This is one of the best Moroccan foods that exist – and of course it would be because essentially it’s fried dough. They are so good fresh and hot with honey on top. I have recently learned to make these exactly as my mother and sister in laws would do so and have taken to making a batch every other weekend for the freezer.
- 3½ cups flour (340 g)
- ½ cup fine semolina (90g)
- 2 teaspoons sugar
- 2 teaspoons salt
- ¼ teaspoon yeast
- 1½ cups warm water (approx. ⅓ liter)
For folding and cooking the msemen:
- 1½ cups vegetable oil
- ½ cup fine semolina
- ¼ cup very soft unsalted butter
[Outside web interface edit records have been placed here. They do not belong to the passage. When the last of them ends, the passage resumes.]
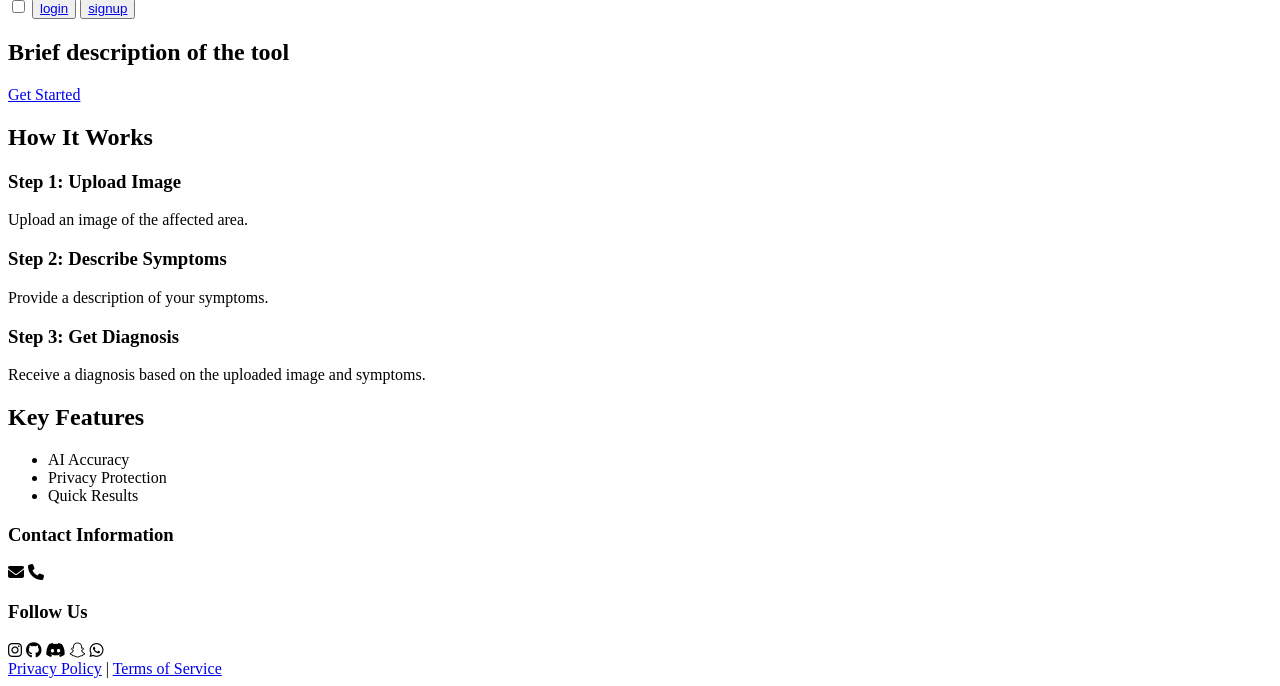
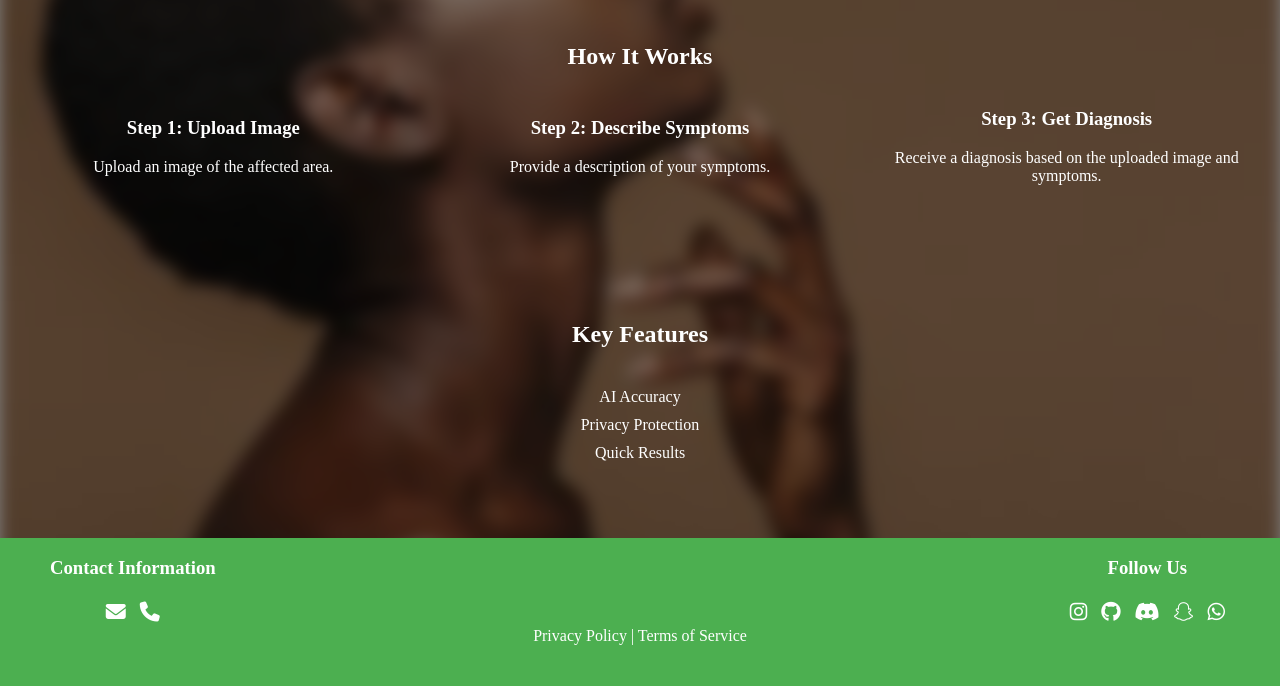
Before and after one commit to radubotchway/AI-Based-Skin-Disease-Diagnosis-Tool, a Flask app: page / in a window 1280 px wide. Shown: the part 333-1019 px from the top of the page. After the commit the page ends 978 px from the top, so only its background shows below. Run offline with Flask 3, Linux system fonts and the light colour scheme; some libraries are stand-ins or nearby versions.

Commit message:
Working flask app without routing issues

```diff
--- a/app.py
+++ b/app.py
@@ -1,4 +1,4 @@
-from flask import Flask, request, render_template
+from flask import Flask, render_template, request
 import tensorflow as tf
 import numpy as np
 import cv2 as cv
@@ -43,6 +43,43 @@
             return render_template('index.html', prediction=result)
     return render_template('index.html')
 
+@app.route('/about-us.html')
+def about_us():
+    return render_template('about-us.html')
+
+
+@app.route('/contact.html')
+def contact():
+    return render_template('contact.html')
+
+
+@app.route('/diagnosis-result.html')
+def diagnosis_result():
+    return render_template('diagnosis-result.html')
+
+
+@app.route('/faq.html')
+def faq():
+    return render_template('faq.html')
+
+
+@app.route('/login.html')
+def login():
+    return render_template('login.html')
+
+@app.route('/signup.html')
+def signup():
+    return render_template('signup.html')
+
+
+@app.route('/symptoms.html')
+def symptoms():
+    return render_template('symptoms.html')
+
+@app.route('/upload.html')
+def upload():
+    return render_template('upload.html')
+
+
 if __name__ == '__main__':
-    # app.run(debug=True)
-    app.run(host='0.0.0.0', port=5000, debug=True)
+    app.run(debug=True)
--- /dev/null
+++ b/static/index.css
@@ -0,0 +1,265 @@
+/* body {
+    margin: 0;
+    padding: 0;
+    background: #fff;
+    font-family: Arial, sans-serif;
+} */
+
+body {
+    margin: 0;
+    padding: 0;
+    /* overflow: hidden; */
+    /* height: 100vh; */
+    /* display: flex; */
+    justify-content: center;
+    align-items: center;
+    position: relative;
+}
+
+/* Optional: Add a content container to place content over the blurred background */
+.main-container {
+    position: relative;
+    z-index: 1; /* Ensure the container content is above the background */
+    color: white; /* Text color for visibility */
+    text-align: center; /* Center the text */
+    padding: 20px; /* Padding around the content */
+    margin: 0;
+    padding: 0;
+}
+
+.background {
+    position: absolute;
+    top: 0;
+    left: 0;
+    width: 100%;
+    height: 100%;
+    background-image: url('/static/Logo/background-image.jpg');
+    background-size: cover; /* Ensure the image covers the whole background */
+    background-position: center; /* Center the image */
+    background-repeat: no-repeat; /* Avoid image repetition */
+    filter: blur(8px); /* Apply the blur effect */
+    -webkit-filter: blur(8px); /* For Safari */
+    z-index: -1; /* Place the background behind other content */
+}
+
+.overlay {
+    position: absolute;
+    top: 0;
+    left: 0;
+    width: 100%;
+    height: 100%;
+    background: rgba(8, 8, 8, 0.5); /* Semi-transparent black overlay */
+    z-index: -1; /* Place the overlay behind the content but above the background */
+}
+
+
+
+header {
+    display: flex;
+    flex-direction: row;
+    justify-content: space-between;
+    padding: 10px 20px;
+    background: #4CAF50;
+}
+
+.logo-container {
+    display: flex;
+    flex-direction: row;
+}
+
+.logo-circle img {
+    height: 80px;
+}
+
+nav {
+    margin: 30px 0 0 50px;
+}
+
+nav a {
+    padding-right: 60px;
+    text-decoration: none;
+    color: #fff;
+    font-size: 20px;
+}
+
+a:hover {
+    text-decoration: underline;
+}
+
+.register-container {
+    margin-right: 10px;
+    padding: 20px;
+}
+
+.login, .signup {
+    padding: 15px 0;
+    border: 2px solid #fff;
+    border-radius: 50px;
+    background: none;
+    margin-left: 10px;
+    font-size: 15px;
+}
+
+.login a, .signup a {
+    color: #fff;
+    text-decoration: none;
+    padding: 15px 40px;
+
+}
+
+.login:hover, .signup:hover {
+    cursor: pointer;
+    background: #fff;
+    border: 2px solid #4CAF50;
+    color: #4CAF50;
+}
+
+.login a:hover, .signup a:hover {
+    color: #4CAF50;
+}
+
+/* Slider */
+.slider-container {
+   margin-right: 20px;
+}
+
+.slider {
+    position: relative;
+    display: inline-block;
+    width: 50px;
+    height: 26px;
+}
+
+.slider input[type="checkbox"] {
+    opacity: 0;
+    width: 0;
+    height: 0;
+}
+
+.slider-round {
+    position: absolute;
+    cursor: pointer;
+    top: 0;
+    left: 0;
+    right: 0;
+    bottom: 0;
+    background-color: #ccc;
+    -webkit-transition: .4s;
+    transition: .4s;
+    border-radius: 34px;
+    border: 1px solid #fff;
+}
+
+.slider-round:before {
+    position: absolute;
+    content: "";
+    height: 20px;
+    width: 20px;
+    left: 3px;
+    bottom: 3px;
+    background-color: white;
+    -webkit-transition: .4s;
+    transition: .4s;
+    border-radius: 50%;
+}
+
+input:checked + .slider-round {
+    background-color: #4CAF50;
+}
+
+input:focus + .slider-round {
+    box-shadow: 0 0 1px #fff;
+}
+
+input:checked + .slider-round:before {
+    -webkit-transform: translateX(24px);
+    -ms-transform: translateX(24px);
+    transform: translateX(24px);
+}
+
+
+
+/* description */
+#banner {
+    text-align: center;
+    padding: 50px 0;
+}
+
+#banner h1 {
+    margin-bottom: 30px;
+}
+
+#banner a {
+    background: green;
+    color: #fff;
+    text-decoration: none;
+    padding: 15px 30px;
+    border-radius: 5px;
+}
+
+
+/* how it works */
+#how-it-works {
+    text-align: center;
+    padding: 50px 0;
+}
+
+.steps {
+    display: flex;
+    justify-content: space-around;
+    align-items: center;
+}
+
+.step {
+    flex: 1;
+    margin: 0 20px;
+}
+
+
+/* features */
+#features {
+    text-align: center;
+    padding: 50px 0;
+}
+
+#features ul {
+    list-style-type: none;
+    padding: 10px;
+}
+
+#features ul li {
+    padding-top: 10px;
+}
+
+
+
+/* footer */
+footer {
+    background-color: #4CAF50;
+    color: #fff;
+    text-align: center;
+    padding-bottom: 10px;
+}
+
+.footer-container {
+    display: flex;
+    flex-direction: row;
+    justify-content: space-between;
+    padding: 0 50px;
+}
+
+.social-media i, .contact-info i {
+    padding: 5px;
+    font-size: 20px;
+    cursor: pointer;
+}
+
+
+.legal a {
+    color: #fff;
+    text-decoration: none;
+}
+
+.legal a:hover {
+    text-decoration: underline;
+}
--- a/templates/about-us.html
+++ b/templates/about-us.html
@@ -180,13 +180,14 @@
     text-decoration: underline;
 }
     </style>
+<script src="https://kit.fontawesome.com/d014e09def.js" crossorigin="anonymous"></script>
 </head>
 <body>
     <div class="main-container">
     <header>
         <div class="logo-container">
             <div class="logo-circle">
-                <img src="/Logo/dermaid-high-resolution-logo-white-transparent (1).png" alt="Dermaid Logo">
+                <img src="static/Logo/dermaid-high-resolution-logo-white-transparent (1).png" alt="Dermaid Logo">
             </div>
         </div>
         <div>
--- a/templates/contact.html
+++ b/templates/contact.html
@@ -221,13 +221,14 @@
 
 
     </style>
+<script src="https://kit.fontawesome.com/d014e09def.js" crossorigin="anonymous"></script>
 </head>
 <body>
     <div class="main-container">
         <header>
             <div class="logo-container">
                 <div class="logo-circle">
-                    <img src="/Logo/dermaid-high-resolution-logo-white-transparent (1).png" alt="Dermaid Logo">
+                    <img src="static/Logo/dermaid-high-resolution-logo-white-transparent (1).png" alt="Dermaid Logo">
                 </div>
             </div>
             <div>
--- a/templates/faq.html
+++ b/templates/faq.html
@@ -179,14 +179,14 @@
     text-decoration: underline;
 }
     </style>
-
+<script src="https://kit.fontawesome.com/d014e09def.js" crossorigin="anonymous"></script>
 </head>
 <body>
     <div class="main-container">
         <header>
             <div class="logo-container">
                 <div class="logo-circle">
-                    <img src="/Logo/dermaid-high-resolution-logo-white-transparent (1).png" alt="Dermaid Logo">
+                    <img src="static/Logo/dermaid-high-resolution-logo-white-transparent (1).png" alt="Dermaid Logo">
                 </div>
             </div>
             <div>
--- a/templates/index.html
+++ b/templates/index.html
@@ -4,7 +4,7 @@
     <meta charset="UTF-8">
     <meta name="viewport" content="width=device-width, initial-scale=1.0">
     <title>Dermaid</title>
-    <link rel="stylesheet" href="index.css">
+    <link rel="stylesheet" href="static/index.css">
     <script src="https://kit.fontawesome.com/d014e09def.js" crossorigin="anonymous"></script>
 </head>
 <body>
@@ -14,7 +14,7 @@
     <header>
         <div class="logo-container">
             <div class="logo-circle">
-                <img src="/Logo/dermaid-high-resolution-logo-white-transparent (1).png" alt="Dermaid Logo">
+                <img src="static/Logo/dermaid-high-resolution-logo-white-transparent (1).png" alt="Dermaid Logo">
             </div>
         </div>
         <div>
--- a/templates/login.html
+++ b/templates/login.html
@@ -232,13 +232,14 @@
             text-decoration: none;
         }
     </style>
+<script src="https://kit.fontawesome.com/d014e09def.js" crossorigin="anonymous"></script>
 </head>
 <body>
     <div class="main-container">
     <header>
         <div class="logo-container">
             <div class="logo-circle">
-                <img src="/Logo/dermaid-high-resolution-logo-white-transparent (1).png" alt="Dermaid Logo">
+                <img src="static/Logo/dermaid-high-resolution-logo-white-transparent (1).png" alt="Dermaid Logo">
             </div>
         </div>
         <div>
--- a/templates/signup.html
+++ b/templates/signup.html
@@ -232,13 +232,14 @@
             text-decoration: none;
         }
     </style>
+<script src="https://kit.fontawesome.com/d014e09def.js" crossorigin="anonymous"></script>
 </head>
 <body>
     <div class="main-container">
         <header>
             <div class="logo-container">
                 <div class="logo-circle">
-                    <img src="/Logo/dermaid-high-resolution-logo-white-transparent (1).png" alt="Dermaid Logo">
+                    <img src="static/Logo/dermaid-high-resolution-logo-white-transparent (1).png" alt="Dermaid Logo">
                 </div>
             </div>
             <div>
--- a/templates/symptoms.html
+++ b/templates/symptoms.html
@@ -240,14 +240,14 @@
     transform: translateX(24px);
 }
     </style>
-
+<script src="https://kit.fontawesome.com/d014e09def.js" crossorigin="anonymous"></script>
 </head>
 <body>
     <div class="main-container">
         <header>
             <div class="logo-container">
                 <div class="logo-circle">
-                    <img src="/Logo/dermaid-high-resolution-logo-white-transparent (1).png" alt="Dermaid Logo">
+                    <img src="static/Logo/dermaid-high-resolution-logo-white-transparent (1).png" alt="Dermaid Logo">
                 </div>
             </div>
             <div>
--- a/templates/upload.html
+++ b/templates/upload.html
@@ -219,15 +219,14 @@
             width: 30%;
         }
     </style>
-
-
+<script src="https://kit.fontawesome.com/d014e09def.js" crossorigin="anonymous"></script>
 </head>
 <body>
     <div class="main-container">
         <header>
             <div class="logo-container">
                 <div class="logo-circle">
-                    <img src="/Logo/dermaid-high-resolution-logo-white-transparent (1).png" alt="Dermaid Logo">
+                    <img src="static/Logo/dermaid-high-resolution-logo-white-transparent (1).png" alt="Dermaid Logo">
                 </div>
             </div>
             <div>
```
Also changed, not shown: templates/diagnosis-result.html (+2 -8 lines), class_names.txt (renamed from model/class_names.txt), static/Logo/background-image.jpg (added), static/Logo/dermaid-high-resolution-logo-black.png (added), static/Logo/dermaid-high-resolution-logo-transparent.png (added), static/Logo/dermaid-high-resolution-logo-white-transparent (1).png (added), static/Logo/dermaid-high-resolution-logo-white.png (added), static/Logo/dermaid-high-resolution-logo.png (added), 2 other files.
1) Mix all the dry ingredients in a large bowl. Add 1½ cups of warm water, and mix to form a dough. Add more water if necessary to make a dough that is soft and easy to knead, but not sticky. If the dough is too sticky to handle, add a little flour one tablespoon at a time. Transfer the dough to a lightly floured work surface and knead by hand for 10 minutes, (or knead the dough in a stand mixer with dough hook for 5 minutes), until the dough is very smooth and elastic.
2) Set a bowl of the melted/soft butter and some oil aside. Cover your hands with oil.
3) Begin by dividing the dough into golf ball size balls. Continue until all the dough is divided.
4) Starting with the first ball you made, add more of the butter mixture to your hands and work surface. Flatten the ball to a very very thin layer.
5) Rub some oil on top, and fold into thirds.
6) Add some more oil and sprinkle some semolina on the strip and fold again into thirds.
7) You should have a small square of dough. Continue through the remaining balls.
8.) Heat up a skillet and add a small amount of oil to the pan. Keep it on a medium heat. Starting with the first “package” that you assembled, oil your hands and begin flattening the dough. It should be thin and remain in a square shape. Do not overwork or the layers meld together.
9) Place into the warm skillet and cook until golden brown. If it does not turn to a golden color, you are not using enough oil.
The trick to this recipe is making sure you are using enough of the oil/butter mixture at all steps. If you are not the dough will rip or will not cook correctly.
- 80There's not much baking that goes on in this house. There are two reasons for that 1) I don't like to measure things and 2) baking usually equals something sweet and generally not good for me so I try to just avoid it altogether. I promised that I would make something this weekend for breakfasts…
- 71I usually spend every Saturday morning hanging out with the boys. Sometimes we head to the farmers market to pick up part of the groceries. Or we watch movies and eat popcorn for breakfast. As the weather is getting colder and the boys are more able to help out in the kitchen I've started to…
- 60I don't know if there's anything more Moroccan than a round loaf of bread. Nope. There's not. Let's just say no one in Morocco is going to be doing the Atkin's diet anytime soon. Bread is so prevalent and ingrained (haha ingrained) in Moroccan culture my husband can not eat a meal without it. And…